Which species at risk are in my project area
Developers can use the NWT Species and Habitat Viewer to explore spatial data on species, ecosystems and habitats in the NWT and identify the species at risk that occur within their area of interest. Reports generated through the viewer can provide:
- species lists
- range maps
- federal and territorial species status
- lead government agency responsible for the species
- identified critical habitat (federal) or designated habitat (territorial)
- information about caribou habitat and range plans
For a current list of all species at risk in the NWT, see Our Species at Risk. Click on the species name to get information about the species, including a map of where the species is known to occur in the NWT.
Some species that are assessed but not currently listed may become listed within the timeframe of your project. It is best practice to consider these species as though they were listed and identify ways to avoid or minimize potential impacts.Back to top
How to avoid or minimize potential impacts
Mitigating and monitoring measures will depend on the species and its sensitivity to different kinds of activities. It will also depend on the size and expected impact of the development.
The Government of the Northwest Territories considers it a best practice for all developers to develop a Wildlife Management and Monitoring Plan (WMMP) for their project. A WMMP allows developers to demonstrate how they will mitigate the impacts of their project, remain in compliance with regulatory requirements and address public concern.
- For guidance on developing your WMMP, consult the WMMP Process and Content Guidelines.
- Find out more about your responsibilities under the federal Species at Risk Act
Regulations and Permits
Regulations may be put in place to protect the species or its habitat. Under the Species at Risk (NWT) Act, these regulations are developed on a species-by-species basis anytime after assessment, following the appropriate consultation. Visit our page on Regulations and Permits for current regulations or agreements with land owners under the Species at Risk (NWT) Act.
Every year, the NWT Minister of Environment and Climate Change publishes a report on any agreements, orders, permits and exemptions made under the Species at Risk (NWT) Act. These reports can be found here.

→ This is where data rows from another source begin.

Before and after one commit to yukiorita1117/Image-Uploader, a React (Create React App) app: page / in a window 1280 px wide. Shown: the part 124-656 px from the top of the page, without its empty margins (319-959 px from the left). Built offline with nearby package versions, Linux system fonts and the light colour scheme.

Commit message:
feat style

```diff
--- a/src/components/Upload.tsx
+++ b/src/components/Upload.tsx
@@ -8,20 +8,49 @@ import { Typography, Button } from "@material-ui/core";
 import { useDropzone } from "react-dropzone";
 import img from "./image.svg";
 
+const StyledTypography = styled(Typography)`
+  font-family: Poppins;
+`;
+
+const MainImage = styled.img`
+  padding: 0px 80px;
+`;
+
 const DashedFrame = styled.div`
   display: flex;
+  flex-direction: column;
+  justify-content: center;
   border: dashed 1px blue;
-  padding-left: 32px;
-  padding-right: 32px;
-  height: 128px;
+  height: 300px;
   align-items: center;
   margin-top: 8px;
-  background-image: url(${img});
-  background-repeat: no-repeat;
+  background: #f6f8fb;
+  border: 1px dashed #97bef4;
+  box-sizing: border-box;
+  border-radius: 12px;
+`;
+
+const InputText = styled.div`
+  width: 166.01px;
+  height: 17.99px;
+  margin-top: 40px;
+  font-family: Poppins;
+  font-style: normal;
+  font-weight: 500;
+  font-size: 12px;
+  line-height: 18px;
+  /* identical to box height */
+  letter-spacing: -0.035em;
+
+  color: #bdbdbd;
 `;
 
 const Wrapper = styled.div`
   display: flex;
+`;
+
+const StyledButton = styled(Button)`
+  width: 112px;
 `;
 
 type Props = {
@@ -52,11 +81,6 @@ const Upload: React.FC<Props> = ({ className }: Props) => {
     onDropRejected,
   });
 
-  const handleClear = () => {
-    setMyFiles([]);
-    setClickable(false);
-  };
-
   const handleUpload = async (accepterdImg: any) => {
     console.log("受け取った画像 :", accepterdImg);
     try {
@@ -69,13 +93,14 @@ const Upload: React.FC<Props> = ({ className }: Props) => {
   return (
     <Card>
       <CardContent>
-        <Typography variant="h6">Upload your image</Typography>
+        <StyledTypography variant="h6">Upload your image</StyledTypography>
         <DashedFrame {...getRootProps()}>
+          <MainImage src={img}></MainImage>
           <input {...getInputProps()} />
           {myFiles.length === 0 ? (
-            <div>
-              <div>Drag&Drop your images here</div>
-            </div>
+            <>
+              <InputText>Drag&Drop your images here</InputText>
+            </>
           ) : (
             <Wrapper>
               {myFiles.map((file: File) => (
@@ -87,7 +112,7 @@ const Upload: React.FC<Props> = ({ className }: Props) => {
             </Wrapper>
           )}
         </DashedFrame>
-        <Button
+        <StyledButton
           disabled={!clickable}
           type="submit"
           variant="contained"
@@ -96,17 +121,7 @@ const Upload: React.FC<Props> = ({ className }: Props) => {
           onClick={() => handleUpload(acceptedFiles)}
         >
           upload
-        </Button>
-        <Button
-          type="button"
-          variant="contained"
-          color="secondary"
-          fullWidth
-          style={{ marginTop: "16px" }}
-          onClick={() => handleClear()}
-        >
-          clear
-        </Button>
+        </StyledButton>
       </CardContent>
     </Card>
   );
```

Under the federal Species at Risk Act (SARA), some protective regulations come into force automatically as soon as the species is listed. For more detailed information about how SARA applies on private land and what you can do to ensure you comply with the requirements of SARA, please read SARA and You: Information for Private Landowners.Back to top
Where critical habitat has been identified for Endangered or Threatened species under the federal Species at Risk Act, it must be protected from destruction. For guidance on activities likely to result in the destruction of critical habitat, refer to the national recovery strategy for the individual species on the on the federal Species at Risk Public Registry.Back to top

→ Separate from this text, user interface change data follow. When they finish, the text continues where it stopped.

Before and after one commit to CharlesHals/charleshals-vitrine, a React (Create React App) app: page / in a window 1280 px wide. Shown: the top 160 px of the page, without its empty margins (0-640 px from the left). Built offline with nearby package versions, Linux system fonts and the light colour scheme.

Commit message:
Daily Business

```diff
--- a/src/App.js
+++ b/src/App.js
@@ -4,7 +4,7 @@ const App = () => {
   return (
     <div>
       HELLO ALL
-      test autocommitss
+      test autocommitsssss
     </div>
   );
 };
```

Caribou range planning
Range planning is underway for several populations of caribou in the NWT, including boreal caribou and barren-ground caribou (Bathurst herd).

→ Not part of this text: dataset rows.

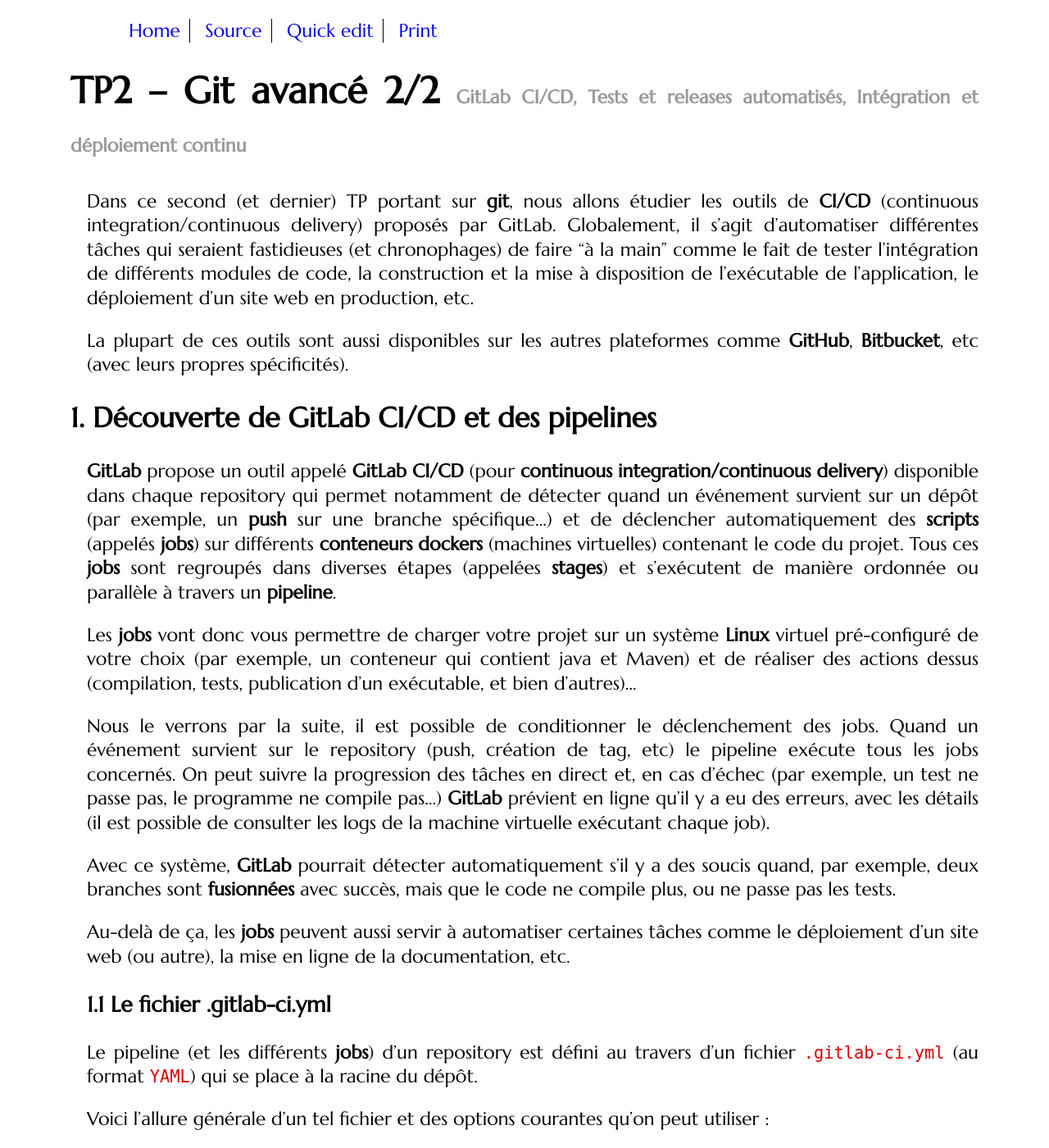
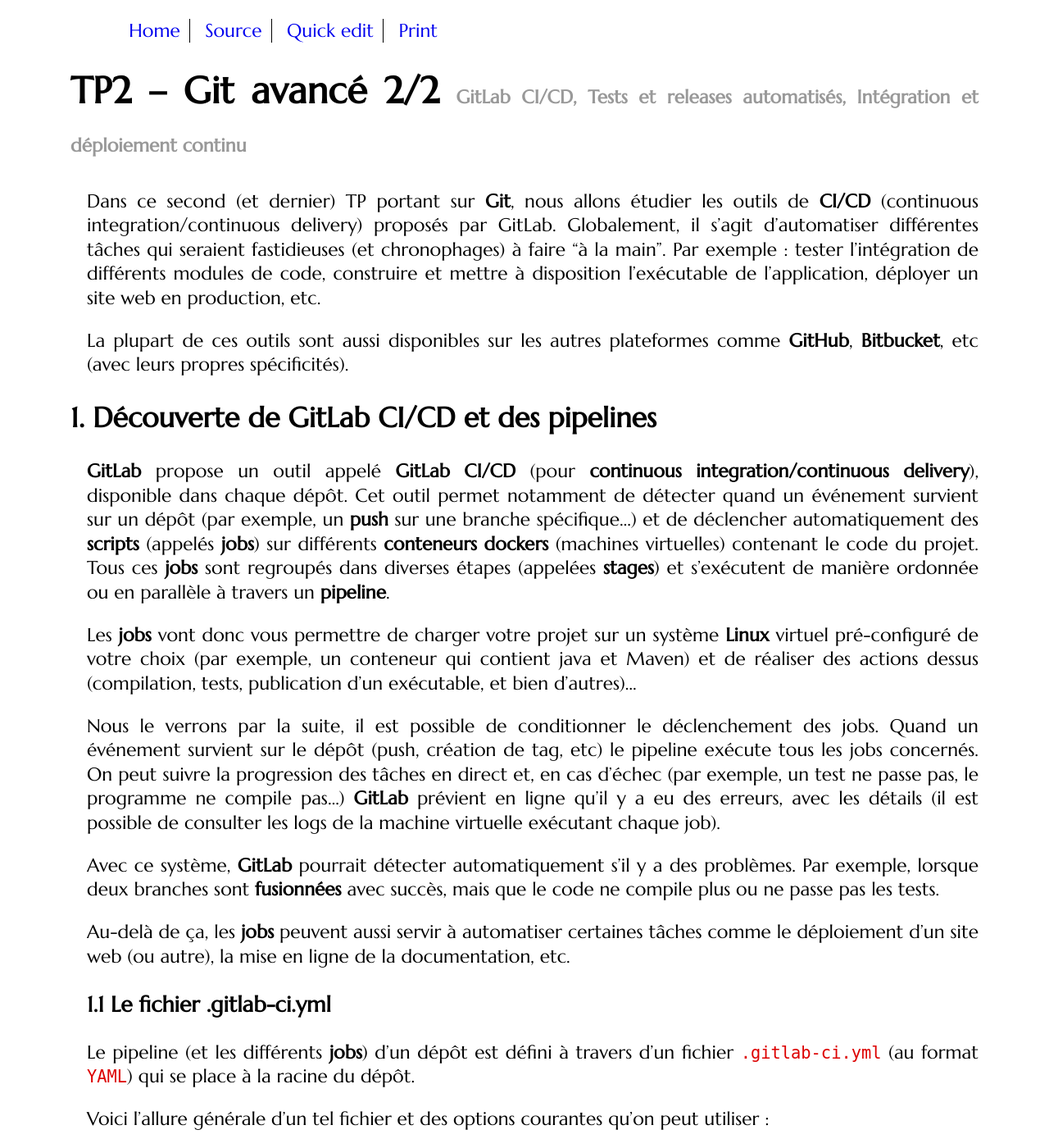
Before and after one commit to mgasquet/R304-QualiteDeveloppement, a Jekyll site: the page built from tutorials/tutorial2.md, in a window 1280 px wide and 1400 px high. Shown: the whole window at 82% size. Built offline with Jekyll 4.4.1, drawn with Linux system fonts in a browser that asks for light colours; some web fonts are replaced; some of the changed text lies outside the part shown.

Commit message:
quelques fautes d'orthographe

```diff
--- a/tutorials/tutorial2.md
+++ b/tutorials/tutorial2.md
@@ -5,25 +5,25 @@ layout: tutorial
 lang: fr
 ---
 
-Dans ce second (et dernier) TP portant sur **git**, nous allons étudier les outils de **CI/CD** (continuous integration/continuous delivery) proposés par GitLab. Globalement, il s'agit d'automatiser différentes tâches qui seraient fastidieuses (et chronophages) de faire "à la main" comme le fait de tester l'intégration de différents modules de code, la construction et la mise à disposition de l'exécutable de l'application, le déploiement d'un site web en production, etc.
+Dans ce second (et dernier) TP portant sur **Git**, nous allons étudier les outils de **CI/CD** (continuous integration/continuous delivery) proposés par GitLab. Globalement, il s'agit d'automatiser différentes tâches qui seraient fastidieuses (et chronophages) à faire "à la main". Par exemple : tester l'intégration de différents modules de code, construire et mettre à disposition l'exécutable de l'application, déployer un site web en production, etc.
 
 La plupart de ces outils sont aussi disponibles sur les autres plateformes comme **GitHub**, **Bitbucket**, etc (avec leurs propres spécificités).
 
 ## Découverte de GitLab CI/CD et des pipelines
 
-**GitLab** propose un outil appelé **GitLab CI/CD** (pour **continuous integration/continuous delivery**) disponible dans chaque repository qui permet notamment de détecter quand un événement survient sur un dépôt (par exemple, un **push** sur une branche spécifique...) et de déclencher automatiquement des **scripts** (appelés **jobs**) sur différents **conteneurs dockers** (machines virtuelles) contenant le code du projet. Tous ces **jobs** sont regroupés dans diverses étapes (appelées **stages**) et s'exécutent de manière ordonnée ou parallèle à travers un **pipeline**.
+**GitLab** propose un outil appelé **GitLab CI/CD** (pour **continuous integration/continuous delivery**), disponible dans chaque dépôt. Cet outil permet notamment de détecter quand un événement survient sur un dépôt (par exemple, un **push** sur une branche spécifique...) et de déclencher automatiquement des **scripts** (appelés **jobs**) sur différents **conteneurs dockers** (machines virtuelles) contenant le code du projet. Tous ces **jobs** sont regroupés dans diverses étapes (appelées **stages**) et s'exécutent de manière ordonnée ou en parallèle à travers un **pipeline**.
 
 Les **jobs** vont donc vous permettre de charger votre projet sur un système **Linux** virtuel pré-configuré de votre choix (par exemple, un conteneur qui contient java et Maven) et de réaliser des actions dessus (compilation, tests, publication d'un exécutable, et bien d'autres)...
 
-Nous le verrons par la suite, il est possible de conditionner le déclenchement des jobs. Quand un événement survient sur le repository (push, création de tag, etc) le pipeline exécute tous les jobs concernés. On peut suivre la progression des tâches en direct et, en cas d'échec (par exemple, un test ne passe pas, le programme ne compile pas...) **GitLab** prévient en ligne qu'il y a eu des erreurs, avec les détails (il est possible de consulter les logs de la machine virtuelle exécutant chaque job).
+Nous le verrons par la suite, il est possible de conditionner le déclenchement des jobs. Quand un événement survient sur le dépôt (push, création de tag, etc) le pipeline exécute tous les jobs concernés. On peut suivre la progression des tâches en direct et, en cas d'échec (par exemple, un test ne passe pas, le programme ne compile pas...) **GitLab** prévient en ligne qu'il y a eu des erreurs, avec les détails (il est possible de consulter les logs de la machine virtuelle exécutant chaque job).
 
-Avec ce système, **GitLab** pourrait détecter automatiquement s'il y a des soucis quand, par exemple, deux branches sont **fusionnées** avec succès, mais que le code ne compile plus, ou ne passe pas les tests.
+Avec ce système, **GitLab** pourrait détecter automatiquement s'il y a des problèmes. Par exemple, lorsque deux branches sont **fusionnées** avec succès, mais que le code ne compile plus ou ne passe pas les tests.
 
 Au-delà de ça, les **jobs** peuvent aussi servir à automatiser certaines tâches comme le déploiement d'un site web (ou autre), la mise en ligne de la documentation, etc.
 
 ### Le fichier .gitlab-ci.yml
 
-Le pipeline (et les différents **jobs**) d'un repository est défini au travers d'un fichier `.gitlab-ci.yml` (au format `YAML`) qui se place à la racine du dépôt.
+Le pipeline (et les différents **jobs**) d'un dépôt est défini à travers d'un fichier `.gitlab-ci.yml` (au format `YAML`) qui se place à la racine du dépôt.
 
 Voici l'allure générale d'un tel fichier et des options courantes qu'on peut utiliser :
 
@@ -67,17 +67,17 @@ Revenons maintenant sur la configuration d'un `job` et intéressons-nous à ses
 
 * `image` (quasiment obligatoire tout le temps) : spécifie quelle est l'image docker utilisée par ce job. Il existe énormément d'images, on doit cibler en fonction des besoins du job. Par exemple, si on doit tester un programme `java` (qui tourne sur la version 21), on peut utiliser l'image `maven:3.9.5-eclipse-temurin-21` qui contient java 21 et Maven. On peut éventuellement spécifier une image par défaut qui sera utilisée par chaque job (dans des conteneurs différents), mais de manière générale, on spécifie par job. Si on ne précise rien, une image par défaut sera utilisée.
 
-* `script` (obligatoire) : c'est la partie la plus importante. Il s'agit d'une liste de commandes (comme si vous étiez dans un terminal) qui vont s'exécuter dans la machine virtuelle. Lorsque le job démarre et que le conteneur est initialisé, les sources du projet sont chargées et vous vous trouvez directement à sa racine. Vous pouvez donc directement interagir avec le projet. Si toutes les commandes s'exécutent sans problème, le job réussi, sinon il échoue.
+* `script` (obligatoire) : c'est la partie la plus importante. Il s'agit d'une liste de commandes (comme si vous étiez dans un terminal) qui vont s'exécuter dans la machine virtuelle. Lorsque le job démarre et que le conteneur est initialisé, les sources du projet sont chargées et vous vous trouvez directement à sa racine. Vous pouvez donc directement interagir avec le projet. Si toutes les commandes s'exécutent sans problème, le job réussit, sinon il échoue.
 
-* `artifacts` (optionnel) : lorsque qu'un job démarre, il est isolé dans un conteneur et contient seulement le code du projet. Tous les fichiers potentiellement créés par d'autres jobs ne sont donc pas accessibles par défaut. Cependant, il arrive parfois qu'un job ait besoin de fichiers créés lors d'un job/stage précédent pour s'exécuter. La directive `artifacts` permet de spécifier quels fichiers seront sauvegardés et transmis aux jobs d'un prochain **stage**. Attention toutefois, les jobs d'un même stage s'exécutent en parallèle et ne peuvent donc pas se transmettre de fichier de cette manière (par défaut, mais c'est éventuellement possible avec une configuration avancée). Ce sont donc seulement les jobs des stages suivants qui auront accès aux fichiers sauvegardés par les stages précédents. On peut également se servir de cette directive pour sauvegarder et exposer des fichiers importants lors de la publication de **releases** (nous y reviendrons plus tard). On pourrait donc traduire le terme **artifacts** par "fichiers exportés" (depuis un job).
+* `artifacts` (optionnel) : lorsqu'un job démarre, il est isolé dans un conteneur et contient seulement le code du projet. Tous les fichiers potentiellement créés par d'autres jobs ne sont donc pas accessibles par défaut. Cependant, il arrive parfois qu'un job ait besoin de fichiers créés lors d'un job/stage précédent pour s'exécuter. La directive `artifacts` permet de spécifier quels fichiers seront sauvegardés et transmis aux jobs d'un prochain **stage**. Attention toutefois, les jobs d'un même stage s'exécutent en parallèle et ne peuvent donc pas se transmettre de fichier de cette manière (par défaut, mais c'est éventuellement possible avec une configuration avancée). Ce sont donc seulement les jobs des stages suivants qui auront accès aux fichiers sauvegardés par les stages précédents. On peut également se servir de cette directive pour sauvegarder et exposer des fichiers importants lors de la publication de **releases** (nous y reviendrons plus tard). On pourrait donc traduire le terme **artifacts** par "fichiers exportés" (depuis un job).
 
 * `dependencies` (optionnel) : permet d'indiquer que ce job a besoin des artifacts (fichiers exportés) d'un certain `job` (d'un stage précédent). Cela n'est pas obligatoire de la préciser si le job correspondant intervient dans le stage qui suit celui qui a créé les `artifacts` (les artifacts seront transmis automatiquement).
 
-* `rules` (optionnel) : permet de spécifier des conditions pour que le job se déclenche. Par exemple, `job3` ne se déclenche qu'en cas de `push` sur la branche par défaut du repository (`main` ou `master` par exemple). Si rien n'est spécifié (comme pour `job1` et `job2`) le job s'exécute lors de chaque événement (par exemple, en cas de push sur n'importe quelle branche, la création d'un tag, etc). On peut aller dans le détail et écrire des conditions complexes, et même des conditions pour spécifier quand le job ne s'exécute pas, etc. Dans l'exemple de `job3` on aurait aussi pu spécifier une branche spécifique (par exemple `'$CI_COMMIT_BRANCH == development'`) ou bien `$CI_COMMIT_BRANCH` pour n'autoriser le job à s'exécuter seulement si on a un push de commits (pas de création de tags ou autre). On notera qu'un `merge` d'une branche résultera en un `push` à un moment donné, dans la branche qui intègre les changements de la branche fusionnée.
+* `rules` (optionnel) : permet de spécifier des conditions pour que le job se déclenche. Par exemple, `job3` ne se déclenche qu'en cas de `push` sur la branche par défaut du dépôt (`main` ou `master` par exemple). Si rien n'est spécifié (comme pour `job1` et `job2`) le job s'exécute lors de chaque événement (par exemple, en cas de push sur n'importe quelle branche, la création d'un tag, etc). On peut aller dans le détail et écrire des conditions complexes, et même des conditions pour spécifier quand le job ne s'exécute pas, etc. Dans l'exemple de `job3` on aurait aussi pu spécifier une branche spécifique (par exemple `'$CI_COMMIT_BRANCH == development'`) ou bien `$CI_COMMIT_BRANCH` pour n'autoriser le job à s'exécuter seulement si on a un push de commits (pas de création de tags ou autre). On notera qu'un `merge` d'une branche résultera en un `push` à un moment donné, dans la branche qui intègre les changements de la branche fusionnée.
 
-Il existe beaucoup d'autres options que nous n'aborderons pas dans ce TP, mais que vus pouvez retrouver [ici](https://docs.gitlab.com/ci/yaml/#keywords).
+Il existe beaucoup d'autres options que nous n'aborderons pas dans ce TP, mais que vous pouvez retrouver [ici](https://docs.gitlab.com/ci/yaml/#keywords).
 
-Aussi, diverses variables prédéfinies sont fournies par `GitLab` et accessibles dans tous les **jobs**. Ces variables permettent de récupérer et exploiter des informations sur l'événement ayant déclenché le pipeline (message de commit, nom du tag, nom de la branche, etc). Par exemple `$CI_COMMIT_BRANCH` contient le nom de la branche sur laquelle est effectué le push, `$CI_DEFAULT_BRANCH` contient le nom de la branche par défaut (main, master) ou autre, etc. Ces variables sont préfixées d'un `$`. On peut retrouver la liste des variables prédéfinies sur [cette page](https://docs.gitlab.com/ci/variables/predefined_variables/#predefined-variables).
+**GitLab** fournit également diverses variables prédéfinies accessibles dans tous les **jobs**. Ces variables permettent de récupérer et exploiter des informations sur l'événement ayant déclenché le pipeline (message de commit, nom du tag, nom de la branche, etc). Par exemple `$CI_COMMIT_BRANCH` contient le nom de la branche sur laquelle est effectué le push, `$CI_DEFAULT_BRANCH` contient le nom de la branche par défaut (main, master) ou autre, etc. Ces variables sont préfixées d'un `$`. On peut retrouver la liste des variables prédéfinies sur [cette page](https://docs.gitlab.com/ci/variables/predefined_variables/#predefined-variables).
 
 ### Exemple
 
@@ -122,17 +122,17 @@ Le premier job `test` :
   * Un message est affiché en console puis les tests unitaires sont exécutés.
 
 Le deuxième job `deploy` :
-  * S'exécute seulement si un push est réalisé sur la branche par défaut (principale) du repository.
+  * S'exécute seulement si un push est réalisé sur la branche par défaut (principale) du dépôt.
   * S'exécute après le stage `test` donc après le job du même nom.
   * Ne s'exécute pas si le job `test` échoue.
   * S'exécute sur l'image `alpine:latest` (machine virtuelle simple).
   * Supprime divers fichiers non utiles au déploiement
-  * Exécute une commande pour uploader les fichiers du projet vers un repository distant...
+  * Exécute une commande pour uploader les fichiers du projet vers un dépôt distant...
   * Se connecte en ssh à un serveur pour exécuter diverses commandes supplémentaires de déploiement...
 
 ### Premiers pas
 
-Vous allez maintenant créer votre premier pipeline (très simple) sur le projet d'**éditeur de texte** du TP précédent. Normalement, vous aviez travaillé à deux sur le même projet à la fin de ce TP, donc techniquement, un des deux membres du binôme à un projet plus avancé. Ici, vous travaillerez seul sur votre propre projet, mais ce n'est pas grave s'il manque les dernières fonctionnalités des exercices réalisés en binôme (si c'est le cas et que cela vous gêne vraiment, vous pouvez faire un fork du repository de votre collègue...).
+Vous allez maintenant créer votre premier pipeline (très simple) sur le projet d'**éditeur de texte** du TP précédent. Normalement, vous aviez travaillé à deux sur le même projet à la fin de ce TP, donc techniquement, un des deux membres du binôme a un projet plus avancé. Ici, vous travaillerez seul sur votre propre projet, mais ce n'est pas grave s'il manque les dernières fonctionnalités des exercices réalisés en binôme (si c'est le cas et que cela vous gêne vraiment, vous pouvez faire un fork du dépôt de votre collègue...).
 
 <div class="exercise">
 
@@ -191,9 +191,9 @@ Vous allez maintenant améliorer votre pipeline afin de lui permettre de vérifi
 
 </div>
 
-Maintenant que vous avez des tests unitaires prêts et fonctionnels, nous allons faire en sorte que **GitLab** vérifie que votre programme compile bien puis exécute les tests après n'importe quelle mise à jour sur le repository.
+Maintenant que vous avez des tests unitaires prêts et fonctionnels, nous allons faire en sorte que **GitLab** vérifie que votre programme compile bien puis exécute les tests après n'importe quelle mise à jour sur le dépôt.
 
-Dans votre **pipeline**, vous allez diviser le travail deux **stages** et deux **jobs** :
+Dans votre **pipeline**, vous allez diviser le travail en deux **stages** et deux **jobs** :
 
 1. Un premier stage (associé à un job) qui teste la compilation.
 
@@ -225,7 +225,7 @@ Cela peut sembler lourd de séparer cela en deux stages/jobs, mais cela nous per
 
 **GitLab** permet de publier des **releases** de notre application, c'est-à-dire publier une version fonctionnelle du logiciel dans un espace de notre dépôt en ligne, avec les exécutables et les ressources nécessaires.
 
-Sur **git** il est possible d'associer un **commit** à un **tag**. Un **tag** est une étiquette nommée. Généralement, on associe une `release` à un **tag**. Il est aussi possible de faire un `checkout` directement sur un tag !
+Sur **Git** il est possible d'associer un **commit** à un **tag**. Un **tag** est une étiquette nommée. Généralement, on associe une `release` à un **tag**. Il est aussi possible de faire un `checkout` directement sur un tag !
 
 Par convention, les tags s'utilisent donc pour indiquer la version d'un programme sous la forme `vX.Y.Z`. Ainsi, par exemple `v0.0.1`, `v1.0.0`, etc. `X` désigne les mises à jour majeures (le logiciel change quasi-complétement), `Y` les mises à jour intermédiaires (ajout de nouvelles fonctionnalités, par exemple après un sprint) et `Z` les mises à jour mineures (fixes de bugs par exemple).
 
@@ -510,7 +510,7 @@ Concernant les informations pour se connecter au serveur FTP de l'IUT :
 
 1. Téléchargez le fichier [index.php]({{site.baseurl}}/assets/TP2/index.php) et placez-le dans un nouveau dossier de projet. Il s'agit d'une simple page web affichant "Hello world".
 
-2. Initialisez le dépôt git ce projet en local, puis sur GitLab, créez un nouveau dépôt vierge (privé) dans votre namespace `qualite-de-developpement-semestre-3/etu/votrelogin` et associez-le à votre dépôt local.
+2. Initialisez le dépôt Git ce projet en local, puis sur GitLab, créez un nouveau dépôt vierge (privé) dans votre namespace `qualite-de-developpement-semestre-3/etu/votrelogin` et associez-le à votre dépôt local.
 
 3. Sur votre dépôt GitLab (de ce nouveau projet), créez quatre nouvelles variables CI/CD **secrètes** :
   * **FTP_HOST** : `ftpinfo.iutmontp.univ-montp2.fr` (adresse du serveur ftp du département informatique de l'IUT)
```
Also changed, not shown: other parts of tutorials/tutorial2.md (+8 -8 lines).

Range plans can help stabilize and recover caribou populations through careful management of human activity across the caribou range. They also provide clarity on land use and access for developers, regulators and residents of the NWT.
- The Bathurst Caribou Range Plan was developed in 2019. For more information, visit the webpage for the GNWT Department of Environment and Climate Change (ECC).
- Work is underway to develop five regional range plans for boreal caribou across the NWT. The Interim Range Plan for Boreal Caribou in the Wek’èezhìı Region was released in 2022. For more information on boreal caribou range planning, visit the webpage for the GNWT Department of Environment and Climate Change (ECC).
Developers can use the NWT Species and Habitat Viewer to explore spatial data on caribou habitat and range plans, and help determine how a proposed development may contribute to new habitat disturbance.Back to top
Developers are encouraged to submit data on wildlife sightings and other wildlife monitoring to ECC’s Wildlife Management Information System (WMIS). Contact WMISTeam@gov.nt.ca to discuss the best way to submit your data.Back to top
For a full list of online resources for species at risk click here.Back to top
Species at risk in the NWT
Species at risk in Canada
- Canadian Wildlife Service - firstname.lastname@example.org
- Fisheries and Oceans Canada - www.aquaticspeciesatrisk.ca
- Parks Canada Agency - email@example.com
Wildlife management and monitoring plans in the NWT
Environmental impact assessments in the NWT
- Mackenzie Valley Environmental Impact Review Board - www.reviewboard.ca
- Environmental Impact Review Board, Inuvialuit Settlement Region - www.eirb.ca
- Mackenzie Valley Land and Water Board – www.mvlwb.com